(Front-end code change data)
++++++++
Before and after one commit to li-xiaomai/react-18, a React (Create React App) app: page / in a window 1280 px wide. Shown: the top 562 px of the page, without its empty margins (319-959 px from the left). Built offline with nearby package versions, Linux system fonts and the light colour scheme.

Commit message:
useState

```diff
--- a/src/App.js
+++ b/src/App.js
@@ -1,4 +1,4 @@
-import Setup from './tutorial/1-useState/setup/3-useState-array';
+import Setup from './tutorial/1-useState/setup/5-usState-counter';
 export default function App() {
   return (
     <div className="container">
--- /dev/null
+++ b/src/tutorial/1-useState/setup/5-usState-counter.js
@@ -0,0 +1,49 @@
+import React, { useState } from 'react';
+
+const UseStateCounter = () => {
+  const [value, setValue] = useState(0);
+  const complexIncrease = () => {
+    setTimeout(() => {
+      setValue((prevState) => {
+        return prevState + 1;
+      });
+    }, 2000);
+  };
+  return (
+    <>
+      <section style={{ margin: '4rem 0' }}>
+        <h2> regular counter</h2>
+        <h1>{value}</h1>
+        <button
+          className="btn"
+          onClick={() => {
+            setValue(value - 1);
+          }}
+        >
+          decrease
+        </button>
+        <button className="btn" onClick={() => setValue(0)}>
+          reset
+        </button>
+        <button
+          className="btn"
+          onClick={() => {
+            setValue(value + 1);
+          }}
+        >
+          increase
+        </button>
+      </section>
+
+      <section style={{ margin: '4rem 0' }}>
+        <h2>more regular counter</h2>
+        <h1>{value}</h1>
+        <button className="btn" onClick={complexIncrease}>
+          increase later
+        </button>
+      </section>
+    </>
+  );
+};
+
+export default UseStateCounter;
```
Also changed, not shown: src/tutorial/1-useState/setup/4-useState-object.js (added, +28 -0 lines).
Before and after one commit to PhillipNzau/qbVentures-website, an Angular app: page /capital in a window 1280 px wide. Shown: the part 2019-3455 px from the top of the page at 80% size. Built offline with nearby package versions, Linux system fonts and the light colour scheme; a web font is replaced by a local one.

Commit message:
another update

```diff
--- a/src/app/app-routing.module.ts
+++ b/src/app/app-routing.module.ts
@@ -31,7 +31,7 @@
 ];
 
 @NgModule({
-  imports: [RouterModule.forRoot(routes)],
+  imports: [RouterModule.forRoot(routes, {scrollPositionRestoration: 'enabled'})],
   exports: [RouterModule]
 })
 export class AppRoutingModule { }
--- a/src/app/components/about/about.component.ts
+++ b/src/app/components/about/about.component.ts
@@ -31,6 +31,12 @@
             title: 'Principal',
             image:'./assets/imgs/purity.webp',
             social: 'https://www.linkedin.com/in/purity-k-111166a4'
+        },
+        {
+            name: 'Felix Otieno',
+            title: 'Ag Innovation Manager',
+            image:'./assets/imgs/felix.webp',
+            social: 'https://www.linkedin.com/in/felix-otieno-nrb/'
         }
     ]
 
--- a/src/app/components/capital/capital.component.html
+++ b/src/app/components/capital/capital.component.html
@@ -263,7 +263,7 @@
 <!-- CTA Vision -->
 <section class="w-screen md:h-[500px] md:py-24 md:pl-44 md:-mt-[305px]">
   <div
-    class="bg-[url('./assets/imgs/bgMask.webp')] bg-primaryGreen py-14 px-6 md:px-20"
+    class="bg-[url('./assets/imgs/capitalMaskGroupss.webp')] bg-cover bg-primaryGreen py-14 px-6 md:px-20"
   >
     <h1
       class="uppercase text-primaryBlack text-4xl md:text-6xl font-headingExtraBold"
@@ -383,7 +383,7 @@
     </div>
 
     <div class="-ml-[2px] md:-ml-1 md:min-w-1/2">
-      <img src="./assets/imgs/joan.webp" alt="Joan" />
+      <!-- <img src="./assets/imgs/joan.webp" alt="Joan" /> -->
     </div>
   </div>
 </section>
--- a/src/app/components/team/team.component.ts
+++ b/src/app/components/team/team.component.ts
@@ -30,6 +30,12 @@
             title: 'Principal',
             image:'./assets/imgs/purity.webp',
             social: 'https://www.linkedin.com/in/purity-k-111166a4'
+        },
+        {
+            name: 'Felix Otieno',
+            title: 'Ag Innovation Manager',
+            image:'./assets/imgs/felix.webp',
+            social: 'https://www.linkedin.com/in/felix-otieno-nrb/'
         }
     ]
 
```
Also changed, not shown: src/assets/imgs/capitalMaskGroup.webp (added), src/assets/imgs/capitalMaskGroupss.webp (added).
++++++++
Produce a verbatim copy of each record above.

# ANSWER SPACE
Before and after one commit to li-xiaomai/react-18, a React (Create React App) app: page / in a window 1280 px wide. Shown: the top 562 px of the page, without its empty margins (319-959 px from the left). Built offline with nearby package versions, Linux system fonts and the light colour scheme.

Commit message:
useState

```diff
--- a/src/App.js
+++ b/src/App.js
@@ -1,4 +1,4 @@
-import Setup from './tutorial/1-useState/setup/3-useState-array';
+import Setup from './tutorial/1-useState/setup/5-usState-counter';
 export default function App() {
   return (
     <div className="container">
--- /dev/null
+++ b/src/tutorial/1-useState/setup/5-usState-counter.js
@@ -0,0 +1,49 @@
+import React, { useState } from 'react';
+
+const UseStateCounter = () => {
+  const [value, setValue] = useState(0);
+  const complexIncrease = () => {
+    setTimeout(() => {
+      setValue((prevState) => {
+        return prevState + 1;
+      });
+    }, 2000);
+  };
+  return (
+    <>
+      <section style={{ margin: '4rem 0' }}>
+        <h2> regular counter</h2>
+        <h1>{value}</h1>
+        <button
+          className="btn"
+          onClick={() => {
+            setValue(value - 1);
+          }}
+        >
+          decrease
+        </button>
+        <button className="btn" onClick={() => setValue(0)}>
+          reset
+        </button>
+        <button
+          className="btn"
+          onClick={() => {
+            setValue(value + 1);
+          }}
+        >
+          increase
+        </button>
+      </section>
+
+      <section style={{ margin: '4rem 0' }}>
+        <h2>more regular counter</h2>
+        <h1>{value}</h1>
+        <button className="btn" onClick={complexIncrease}>
+          increase later
+        </button>
+      </section>
+    </>
+  );
+};
+
+export default UseStateCounter;
```
Also changed, not shown: src/tutorial/1-useState/setup/4-useState-object.js (added, +28 -0 lines).
Before and after one commit to PhillipNzau/qbVentures-website, an Angular app: page /capital in a window 1280 px wide. Shown: the part 2019-3455 px from the top of the page at 80% size. Built offline with nearby package versions, Linux system fonts and the light colour scheme; a web font is replaced by a local one.

Commit message:
another update

```diff
--- a/src/app/app-routing.module.ts
+++ b/src/app/app-routing.module.ts
@@ -31,7 +31,7 @@
 ];
 
 @NgModule({
-  imports: [RouterModule.forRoot(routes)],
+  imports: [RouterModule.forRoot(routes, {scrollPositionRestoration: 'enabled'})],
   exports: [RouterModule]
 })
 export class AppRoutingModule { }
--- a/src/app/components/about/about.component.ts
+++ b/src/app/components/about/about.component.ts
@@ -31,6 +31,12 @@
             title: 'Principal',
             image:'./assets/imgs/purity.webp',
             social: 'https://www.linkedin.com/in/purity-k-111166a4'
+        },
+        {
+            name: 'Felix Otieno',
+            title: 'Ag Innovation Manager',
+            image:'./assets/imgs/felix.webp',
+            social: 'https://www.linkedin.com/in/felix-otieno-nrb/'
         }
     ]
 
--- a/src/app/components/capital/capital.component.html
+++ b/src/app/components/capital/capital.component.html
@@ -263,7 +263,7 @@
 <!-- CTA Vision -->
 <section class="w-screen md:h-[500px] md:py-24 md:pl-44 md:-mt-[305px]">
   <div
-    class="bg-[url('./assets/imgs/bgMask.webp')] bg-primaryGreen py-14 px-6 md:px-20"
+    class="bg-[url('./assets/imgs/capitalMaskGroupss.webp')] bg-cover bg-primaryGreen py-14 px-6 md:px-20"
   >
     <h1
       class="uppercase text-primaryBlack text-4xl md:text-6xl font-headingExtraBold"
@@ -383,7 +383,7 @@
     </div>
 
     <div class="-ml-[2px] md:-ml-1 md:min-w-1/2">
-      <img src="./assets/imgs/joan.webp" alt="Joan" />
+      <!-- <img src="./assets/imgs/joan.webp" alt="Joan" /> -->
     </div>
   </div>
 </section>
--- a/src/app/components/team/team.component.ts
+++ b/src/app/components/team/team.component.ts
@@ -30,6 +30,12 @@
             title: 'Principal',
             image:'./assets/imgs/purity.webp',
             social: 'https://www.linkedin.com/in/purity-k-111166a4'
+        },
+        {
+            name: 'Felix Otieno',
+            title: 'Ag Innovation Manager',
+            image:'./assets/imgs/felix.webp',
+            social: 'https://www.linkedin.com/in/felix-otieno-nrb/'
         }
     ]
 
```
Also changed, not shown: src/assets/imgs/capitalMaskGroup.webp (added), src/assets/imgs/capitalMaskGroupss.webp (added).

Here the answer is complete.